Your goal: Your answer should consist of the complete listing, repeated verbatim.
Content starts
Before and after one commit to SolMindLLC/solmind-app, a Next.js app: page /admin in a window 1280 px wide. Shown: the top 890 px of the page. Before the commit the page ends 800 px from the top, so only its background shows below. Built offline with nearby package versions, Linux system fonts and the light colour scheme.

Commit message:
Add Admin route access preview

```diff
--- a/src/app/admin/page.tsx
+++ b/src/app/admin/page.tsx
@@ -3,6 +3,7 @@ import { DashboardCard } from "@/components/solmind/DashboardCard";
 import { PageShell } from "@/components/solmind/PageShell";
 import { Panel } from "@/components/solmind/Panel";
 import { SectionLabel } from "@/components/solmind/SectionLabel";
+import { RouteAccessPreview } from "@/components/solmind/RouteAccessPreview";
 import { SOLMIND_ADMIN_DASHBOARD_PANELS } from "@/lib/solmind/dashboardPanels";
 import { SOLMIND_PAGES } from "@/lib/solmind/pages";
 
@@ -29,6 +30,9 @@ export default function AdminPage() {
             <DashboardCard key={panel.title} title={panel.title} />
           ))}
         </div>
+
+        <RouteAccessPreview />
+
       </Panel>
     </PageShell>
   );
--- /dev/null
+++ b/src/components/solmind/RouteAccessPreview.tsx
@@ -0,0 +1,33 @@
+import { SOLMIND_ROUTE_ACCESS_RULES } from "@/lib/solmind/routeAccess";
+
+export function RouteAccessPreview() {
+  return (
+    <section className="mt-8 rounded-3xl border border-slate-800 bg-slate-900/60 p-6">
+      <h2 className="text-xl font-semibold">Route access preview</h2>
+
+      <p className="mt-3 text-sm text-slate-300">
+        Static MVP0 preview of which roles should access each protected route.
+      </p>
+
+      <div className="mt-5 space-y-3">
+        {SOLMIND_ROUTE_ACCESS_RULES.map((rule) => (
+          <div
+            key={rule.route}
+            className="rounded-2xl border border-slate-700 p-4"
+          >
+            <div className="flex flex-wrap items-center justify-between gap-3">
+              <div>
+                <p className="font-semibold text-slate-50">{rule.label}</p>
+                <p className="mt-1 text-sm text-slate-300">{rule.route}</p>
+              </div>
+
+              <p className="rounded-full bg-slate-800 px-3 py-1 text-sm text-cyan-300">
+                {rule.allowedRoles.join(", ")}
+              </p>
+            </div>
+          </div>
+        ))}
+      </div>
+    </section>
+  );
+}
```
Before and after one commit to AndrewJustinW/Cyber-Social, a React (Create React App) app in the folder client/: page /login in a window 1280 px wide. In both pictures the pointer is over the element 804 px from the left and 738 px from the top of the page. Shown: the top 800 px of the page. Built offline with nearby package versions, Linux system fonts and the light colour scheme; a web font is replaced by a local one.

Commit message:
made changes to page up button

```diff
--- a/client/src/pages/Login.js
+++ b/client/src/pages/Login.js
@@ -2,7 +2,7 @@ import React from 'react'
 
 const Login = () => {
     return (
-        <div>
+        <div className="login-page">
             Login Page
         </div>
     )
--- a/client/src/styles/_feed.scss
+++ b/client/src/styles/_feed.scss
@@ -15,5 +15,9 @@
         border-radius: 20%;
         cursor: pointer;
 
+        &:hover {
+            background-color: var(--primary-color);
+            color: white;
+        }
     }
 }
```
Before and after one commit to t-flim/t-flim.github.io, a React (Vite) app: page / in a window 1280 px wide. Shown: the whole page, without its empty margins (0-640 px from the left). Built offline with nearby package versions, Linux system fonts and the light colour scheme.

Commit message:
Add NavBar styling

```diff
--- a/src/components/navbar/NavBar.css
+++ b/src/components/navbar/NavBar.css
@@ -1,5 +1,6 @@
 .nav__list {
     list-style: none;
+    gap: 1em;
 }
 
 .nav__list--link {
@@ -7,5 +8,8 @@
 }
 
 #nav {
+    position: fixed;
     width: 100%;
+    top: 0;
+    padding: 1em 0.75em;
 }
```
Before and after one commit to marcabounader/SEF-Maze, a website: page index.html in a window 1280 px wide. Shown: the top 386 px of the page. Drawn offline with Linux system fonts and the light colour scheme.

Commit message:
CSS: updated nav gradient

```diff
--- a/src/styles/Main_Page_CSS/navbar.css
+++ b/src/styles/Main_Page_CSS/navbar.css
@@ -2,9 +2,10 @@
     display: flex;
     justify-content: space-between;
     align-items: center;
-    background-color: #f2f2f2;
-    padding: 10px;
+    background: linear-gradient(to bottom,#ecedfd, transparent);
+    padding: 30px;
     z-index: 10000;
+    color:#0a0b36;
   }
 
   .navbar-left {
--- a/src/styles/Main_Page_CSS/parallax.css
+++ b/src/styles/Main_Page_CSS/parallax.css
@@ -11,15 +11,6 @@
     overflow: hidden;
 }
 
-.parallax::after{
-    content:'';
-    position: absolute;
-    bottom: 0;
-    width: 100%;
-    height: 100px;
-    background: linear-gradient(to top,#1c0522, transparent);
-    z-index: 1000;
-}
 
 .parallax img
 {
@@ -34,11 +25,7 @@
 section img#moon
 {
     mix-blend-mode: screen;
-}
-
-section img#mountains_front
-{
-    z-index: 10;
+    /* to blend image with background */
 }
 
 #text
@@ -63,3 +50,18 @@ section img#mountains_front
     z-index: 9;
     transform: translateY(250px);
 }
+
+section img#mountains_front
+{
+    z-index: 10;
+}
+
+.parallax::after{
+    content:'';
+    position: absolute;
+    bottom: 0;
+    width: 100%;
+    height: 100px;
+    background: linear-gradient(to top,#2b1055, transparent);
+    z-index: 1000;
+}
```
Content ends
Task output:
Before and after one commit to SolMindLLC/solmind-app, a Next.js app: page /admin in a window 1280 px wide. Shown: the top 890 px of the page. Before the commit the page ends 800 px from the top, so only its background shows below. Built offline with nearby package versions, Linux system fonts and the light colour scheme.

Commit message:
Add Admin route access preview

```diff
--- a/src/app/admin/page.tsx
+++ b/src/app/admin/page.tsx
@@ -3,6 +3,7 @@ import { DashboardCard } from "@/components/solmind/DashboardCard";
 import { PageShell } from "@/components/solmind/PageShell";
 import { Panel } from "@/components/solmind/Panel";
 import { SectionLabel } from "@/components/solmind/SectionLabel";
+import { RouteAccessPreview } from "@/components/solmind/RouteAccessPreview";
 import { SOLMIND_ADMIN_DASHBOARD_PANELS } from "@/lib/solmind/dashboardPanels";
 import { SOLMIND_PAGES } from "@/lib/solmind/pages";
 
@@ -29,6 +30,9 @@ export default function AdminPage() {
             <DashboardCard key={panel.title} title={panel.title} />
           ))}
         </div>
+
+        <RouteAccessPreview />
+
       </Panel>
     </PageShell>
   );
--- /dev/null
+++ b/src/components/solmind/RouteAccessPreview.tsx
@@ -0,0 +1,33 @@
+import { SOLMIND_ROUTE_ACCESS_RULES } from "@/lib/solmind/routeAccess";
+
+export function RouteAccessPreview() {
+  return (
+    <section className="mt-8 rounded-3xl border border-slate-800 bg-slate-900/60 p-6">
+      <h2 className="text-xl font-semibold">Route access preview</h2>
+
+      <p className="mt-3 text-sm text-slate-300">
+        Static MVP0 preview of which roles should access each protected route.
+      </p>
+
+      <div className="mt-5 space-y-3">
+        {SOLMIND_ROUTE_ACCESS_RULES.map((rule) => (
+          <div
+            key={rule.route}
+            className="rounded-2xl border border-slate-700 p-4"
+          >
+            <div className="flex flex-wrap items-center justify-between gap-3">
+              <div>
+                <p className="font-semibold text-slate-50">{rule.label}</p>
+                <p className="mt-1 text-sm text-slate-300">{rule.route}</p>
+              </div>
+
+              <p className="rounded-full bg-slate-800 px-3 py-1 text-sm text-cyan-300">
+                {rule.allowedRoles.join(", ")}
+              </p>
+            </div>
+          </div>
+        ))}
+      </div>
+    </section>
+  );
+}
```
Before and after one commit to AndrewJustinW/Cyber-Social, a React (Create React App) app in the folder client/: page /login in a window 1280 px wide. In both pictures the pointer is over the element 804 px from the left and 738 px from the top of the page. Shown: the top 800 px of the page. Built offline with nearby package versions, Linux system fonts and the light colour scheme; a web font is replaced by a local one.

Commit message:
made changes to page up button

```diff
--- a/client/src/pages/Login.js
+++ b/client/src/pages/Login.js
@@ -2,7 +2,7 @@ import React from 'react'
 
 const Login = () => {
     return (
-        <div>
+        <div className="login-page">
             Login Page
         </div>
     )
--- a/client/src/styles/_feed.scss
+++ b/client/src/styles/_feed.scss
@@ -15,5 +15,9 @@
         border-radius: 20%;
         cursor: pointer;
 
+        &:hover {
+            background-color: var(--primary-color);
+            color: white;
+        }
     }
 }
```
Before and after one commit to t-flim/t-flim.github.io, a React (Vite) app: page / in a window 1280 px wide. Shown: the whole page, without its empty margins (0-640 px from the left). Built offline with nearby package versions, Linux system fonts and the light colour scheme.

Commit message:
Add NavBar styling

```diff
--- a/src/components/navbar/NavBar.css
+++ b/src/components/navbar/NavBar.css
@@ -1,5 +1,6 @@
 .nav__list {
     list-style: none;
+    gap: 1em;
 }
 
 .nav__list--link {
@@ -7,5 +8,8 @@
 }
 
 #nav {
+    position: fixed;
     width: 100%;
+    top: 0;
+    padding: 1em 0.75em;
 }
```
Before and after one commit to marcabounader/SEF-Maze, a website: page index.html in a window 1280 px wide. Shown: the top 386 px of the page. Drawn offline with Linux system fonts and the light colour scheme.

Commit message:
CSS: updated nav gradient

```diff
--- a/src/styles/Main_Page_CSS/navbar.css
+++ b/src/styles/Main_Page_CSS/navbar.css
@@ -2,9 +2,10 @@
     display: flex;
     justify-content: space-between;
     align-items: center;
-    background-color: #f2f2f2;
-    padding: 10px;
+    background: linear-gradient(to bottom,#ecedfd, transparent);
+    padding: 30px;
     z-index: 10000;
+    color:#0a0b36;
   }
 
   .navbar-left {
--- a/src/styles/Main_Page_CSS/parallax.css
+++ b/src/styles/Main_Page_CSS/parallax.css
@@ -11,15 +11,6 @@
     overflow: hidden;
 }
 
-.parallax::after{
-    content:'';
-    position: absolute;
-    bottom: 0;
-    width: 100%;
-    height: 100px;
-    background: linear-gradient(to top,#1c0522, transparent);
-    z-index: 1000;
-}
 
 .parallax img
 {
@@ -34,11 +25,7 @@
 section img#moon
 {
     mix-blend-mode: screen;
-}
-
-section img#mountains_front
-{
-    z-index: 10;
+    /* to blend image with background */
 }
 
 #text
@@ -63,3 +50,18 @@ section img#mountains_front
     z-index: 9;
     transform: translateY(250px);
 }
+
+section img#mountains_front
+{
+    z-index: 10;
+}
+
+.parallax::after{
+    content:'';
+    position: absolute;
+    bottom: 0;
+    width: 100%;
+    height: 100px;
+    background: linear-gradient(to top,#2b1055, transparent);
+    z-index: 1000;
+}
```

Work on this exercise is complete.